Assignment
Retype each record below word for word, pictures excluded.

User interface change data
--------------------

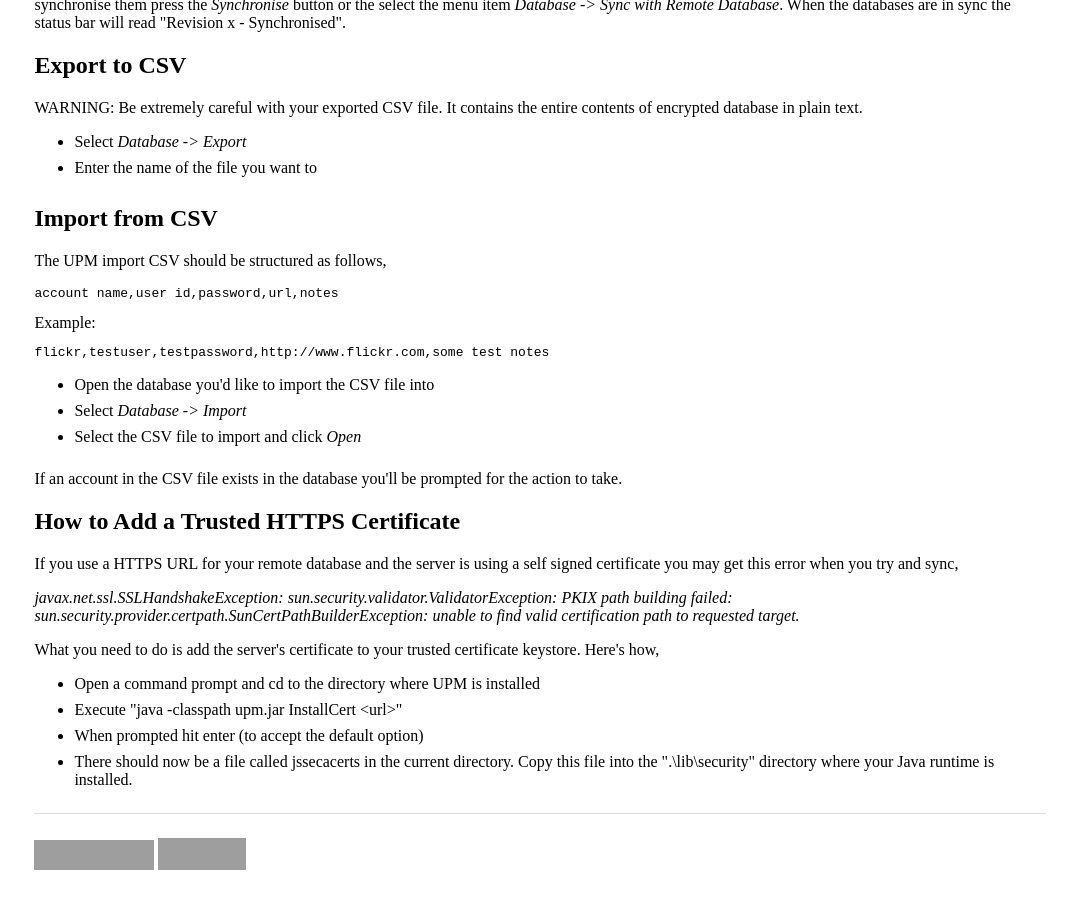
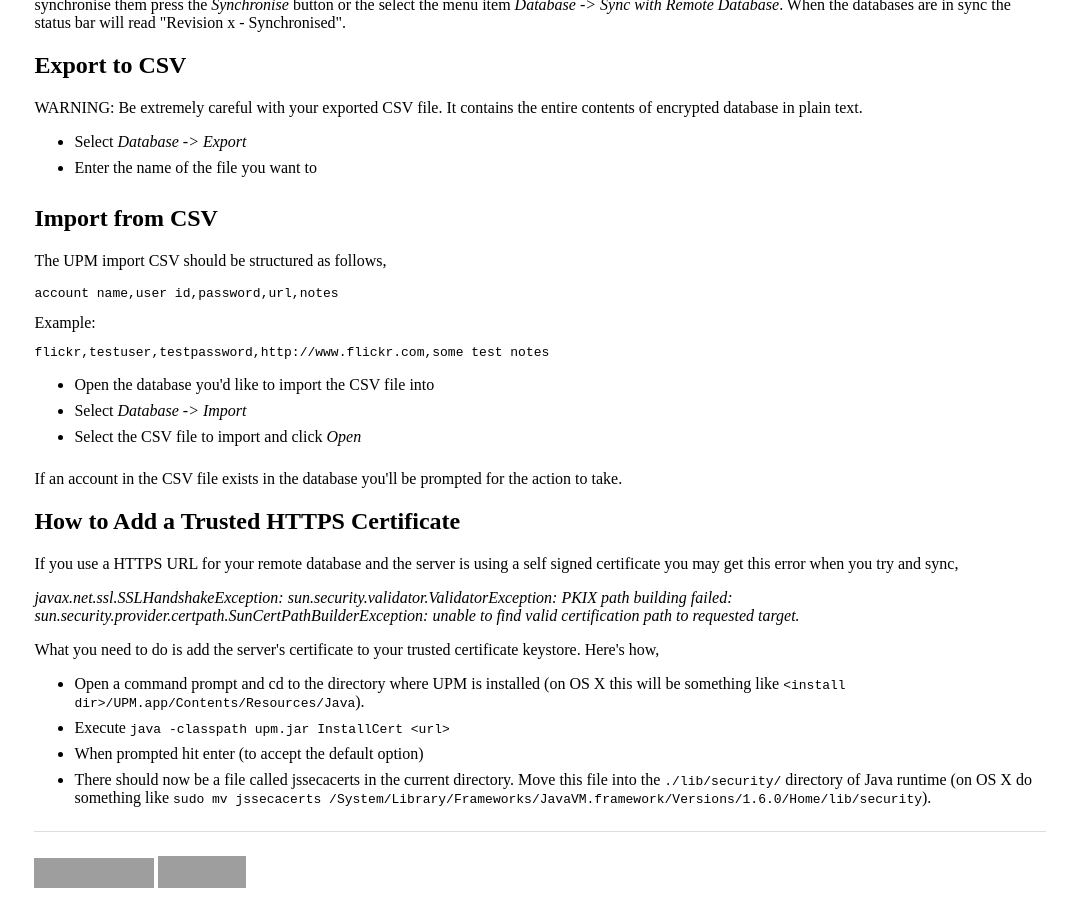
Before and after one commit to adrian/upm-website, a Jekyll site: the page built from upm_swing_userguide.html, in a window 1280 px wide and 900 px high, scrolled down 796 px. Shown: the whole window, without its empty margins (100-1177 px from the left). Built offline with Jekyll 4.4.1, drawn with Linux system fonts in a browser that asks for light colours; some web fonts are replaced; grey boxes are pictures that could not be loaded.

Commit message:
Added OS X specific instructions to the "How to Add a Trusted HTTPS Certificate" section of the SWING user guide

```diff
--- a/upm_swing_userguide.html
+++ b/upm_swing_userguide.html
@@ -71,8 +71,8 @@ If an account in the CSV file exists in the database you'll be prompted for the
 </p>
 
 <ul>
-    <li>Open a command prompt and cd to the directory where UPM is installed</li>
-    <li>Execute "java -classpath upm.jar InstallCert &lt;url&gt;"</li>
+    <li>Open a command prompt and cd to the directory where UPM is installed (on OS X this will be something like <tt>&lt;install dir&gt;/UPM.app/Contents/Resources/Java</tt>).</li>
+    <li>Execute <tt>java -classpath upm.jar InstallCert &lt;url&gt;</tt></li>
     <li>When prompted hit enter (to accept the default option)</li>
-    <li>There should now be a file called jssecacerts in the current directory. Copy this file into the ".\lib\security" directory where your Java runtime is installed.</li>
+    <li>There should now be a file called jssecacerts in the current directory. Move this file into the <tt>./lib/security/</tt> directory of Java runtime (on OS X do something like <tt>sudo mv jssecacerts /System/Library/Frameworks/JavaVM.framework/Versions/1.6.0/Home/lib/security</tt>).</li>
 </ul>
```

--------------------

Result of this exercise
Before and after one commit to adrian/upm-website, a Jekyll site: the page built from upm_swing_userguide.html, in a window 1280 px wide and 900 px high, scrolled down 796 px. Shown: the whole window, without its empty margins (100-1177 px from the left). Built offline with Jekyll 4.4.1, drawn with Linux system fonts in a browser that asks for light colours; some web fonts are replaced; grey boxes are pictures that could not be loaded.

Commit message:
Added OS X specific instructions to the "How to Add a Trusted HTTPS Certificate" section of the SWING user guide

```diff
--- a/upm_swing_userguide.html
+++ b/upm_swing_userguide.html
@@ -71,8 +71,8 @@ If an account in the CSV file exists in the database you'll be prompted for the
 </p>
 
 <ul>
-    <li>Open a command prompt and cd to the directory where UPM is installed</li>
-    <li>Execute "java -classpath upm.jar InstallCert &lt;url&gt;"</li>
+    <li>Open a command prompt and cd to the directory where UPM is installed (on OS X this will be something like <tt>&lt;install dir&gt;/UPM.app/Contents/Resources/Java</tt>).</li>
+    <li>Execute <tt>java -classpath upm.jar InstallCert &lt;url&gt;</tt></li>
     <li>When prompted hit enter (to accept the default option)</li>
-    <li>There should now be a file called jssecacerts in the current directory. Copy this file into the ".\lib\security" directory where your Java runtime is installed.</li>
+    <li>There should now be a file called jssecacerts in the current directory. Move this file into the <tt>./lib/security/</tt> directory of Java runtime (on OS X do something like <tt>sudo mv jssecacerts /System/Library/Frameworks/JavaVM.framework/Versions/1.6.0/Home/lib/security</tt>).</li>
 </ul>
```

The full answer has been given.